Wherever an image appears in the data, omit it and copy all the remaining text word for word.
==== Records shown ====
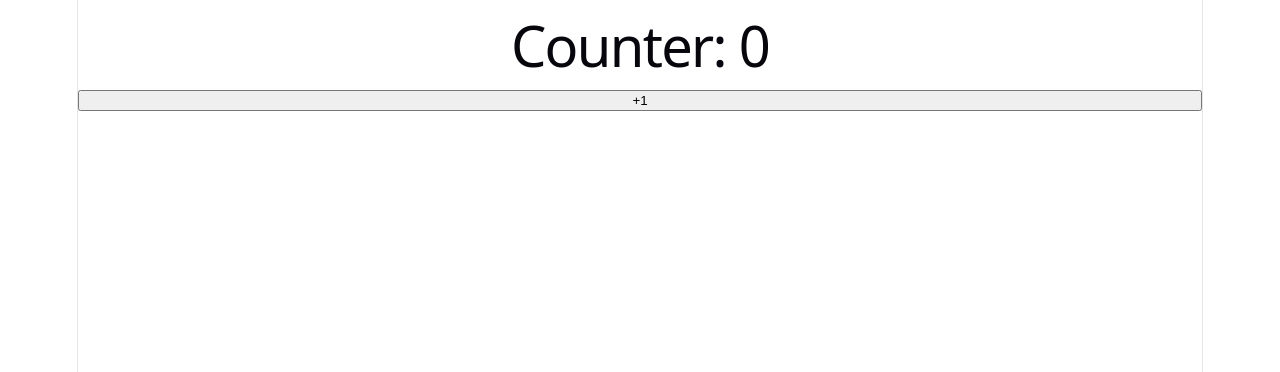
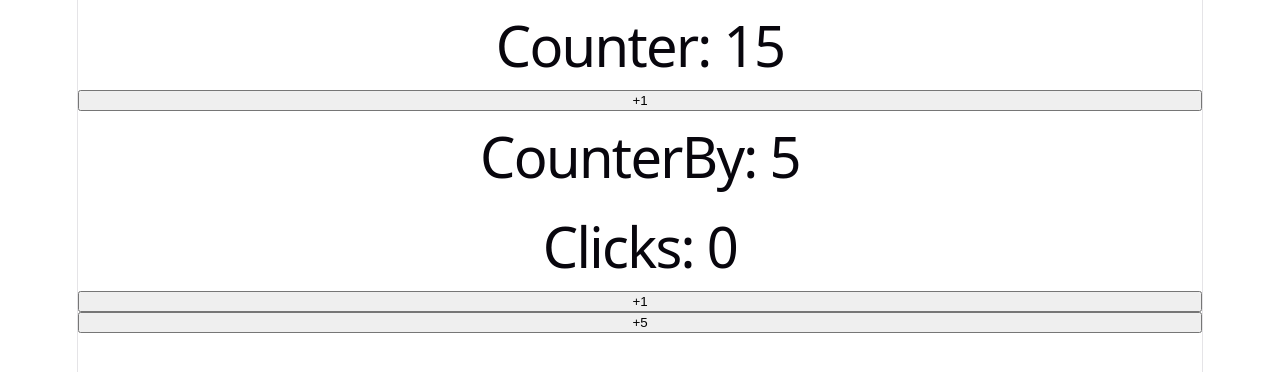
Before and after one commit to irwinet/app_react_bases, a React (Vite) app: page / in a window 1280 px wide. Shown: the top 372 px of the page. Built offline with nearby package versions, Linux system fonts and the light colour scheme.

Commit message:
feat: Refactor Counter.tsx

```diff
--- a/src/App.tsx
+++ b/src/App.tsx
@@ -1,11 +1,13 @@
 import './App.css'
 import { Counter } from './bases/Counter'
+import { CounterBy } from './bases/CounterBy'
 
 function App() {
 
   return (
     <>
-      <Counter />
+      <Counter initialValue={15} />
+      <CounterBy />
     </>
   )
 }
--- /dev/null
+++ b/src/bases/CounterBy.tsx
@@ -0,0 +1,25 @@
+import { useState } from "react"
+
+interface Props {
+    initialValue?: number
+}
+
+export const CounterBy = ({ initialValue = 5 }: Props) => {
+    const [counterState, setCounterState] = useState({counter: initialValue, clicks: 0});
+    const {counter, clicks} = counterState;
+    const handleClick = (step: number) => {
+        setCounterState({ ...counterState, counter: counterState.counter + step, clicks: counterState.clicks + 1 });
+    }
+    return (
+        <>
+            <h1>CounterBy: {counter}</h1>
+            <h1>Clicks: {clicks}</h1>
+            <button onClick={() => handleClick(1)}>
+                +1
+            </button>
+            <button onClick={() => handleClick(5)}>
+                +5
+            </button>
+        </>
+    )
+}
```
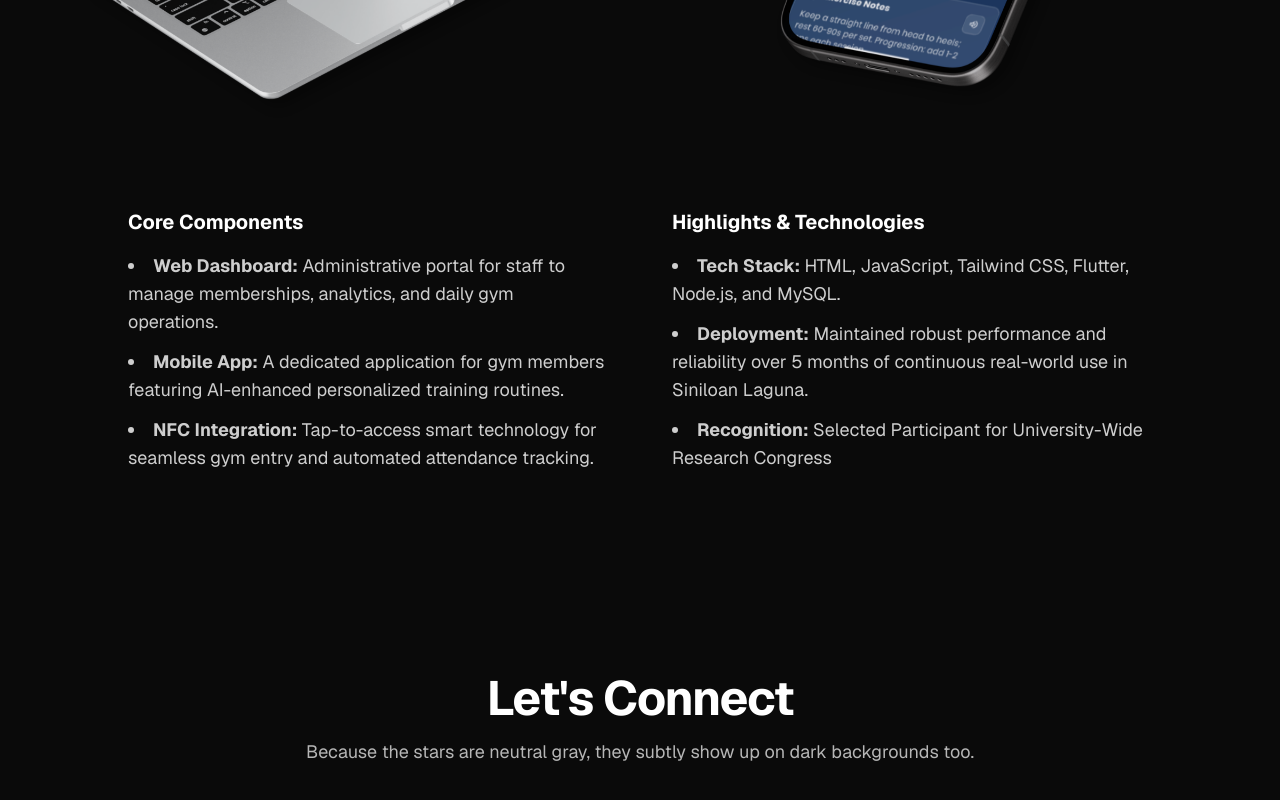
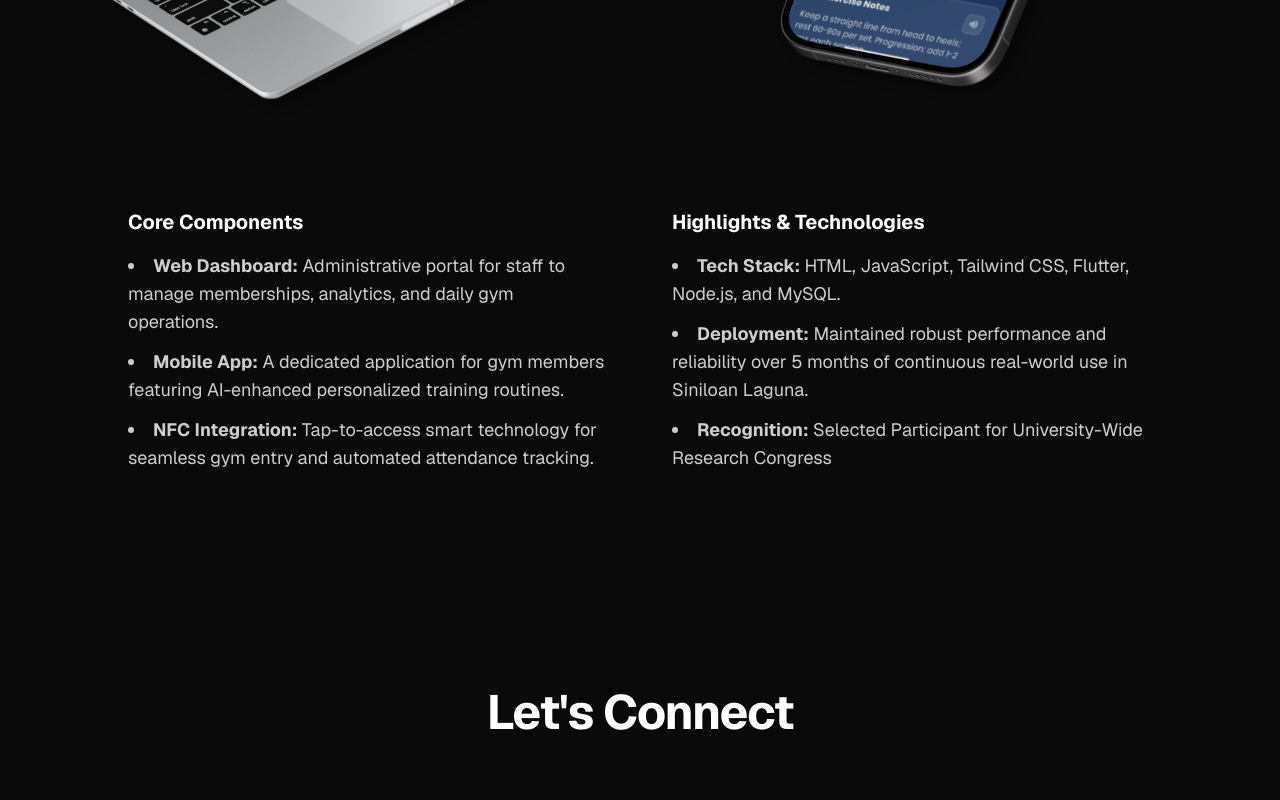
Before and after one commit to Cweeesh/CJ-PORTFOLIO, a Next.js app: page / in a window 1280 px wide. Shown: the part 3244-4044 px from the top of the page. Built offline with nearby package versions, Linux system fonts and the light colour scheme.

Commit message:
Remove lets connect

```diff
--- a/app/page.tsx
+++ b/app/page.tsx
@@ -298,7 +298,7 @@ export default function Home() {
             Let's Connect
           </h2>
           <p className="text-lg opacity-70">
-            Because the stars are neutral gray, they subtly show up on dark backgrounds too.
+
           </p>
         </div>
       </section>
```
====
* _Output of the exercise_
Before and after one commit to irwinet/app_react_bases, a React (Vite) app: page / in a window 1280 px wide. Shown: the top 372 px of the page. Built offline with nearby package versions, Linux system fonts and the light colour scheme.

Commit message:
feat: Refactor Counter.tsx

```diff
--- a/src/App.tsx
+++ b/src/App.tsx
@@ -1,11 +1,13 @@
 import './App.css'
 import { Counter } from './bases/Counter'
+import { CounterBy } from './bases/CounterBy'
 
 function App() {
 
   return (
     <>
-      <Counter />
+      <Counter initialValue={15} />
+      <CounterBy />
     </>
   )
 }
--- /dev/null
+++ b/src/bases/CounterBy.tsx
@@ -0,0 +1,25 @@
+import { useState } from "react"
+
+interface Props {
+    initialValue?: number
+}
+
+export const CounterBy = ({ initialValue = 5 }: Props) => {
+    const [counterState, setCounterState] = useState({counter: initialValue, clicks: 0});
+    const {counter, clicks} = counterState;
+    const handleClick = (step: number) => {
+        setCounterState({ ...counterState, counter: counterState.counter + step, clicks: counterState.clicks + 1 });
+    }
+    return (
+        <>
+            <h1>CounterBy: {counter}</h1>
+            <h1>Clicks: {clicks}</h1>
+            <button onClick={() => handleClick(1)}>
+                +1
+            </button>
+            <button onClick={() => handleClick(5)}>
+                +5
+            </button>
+        </>
+    )
+}
```
Before and after one commit to Cweeesh/CJ-PORTFOLIO, a Next.js app: page / in a window 1280 px wide. Shown: the part 3244-4044 px from the top of the page. Built offline with nearby package versions, Linux system fonts and the light colour scheme.

Commit message:
Remove lets connect

```diff
--- a/app/page.tsx
+++ b/app/page.tsx
@@ -298,7 +298,7 @@ export default function Home() {
             Let's Connect
           </h2>
           <p className="text-lg opacity-70">
-            Because the stars are neutral gray, they subtly show up on dark backgrounds too.
+
           </p>
         </div>
       </section>
```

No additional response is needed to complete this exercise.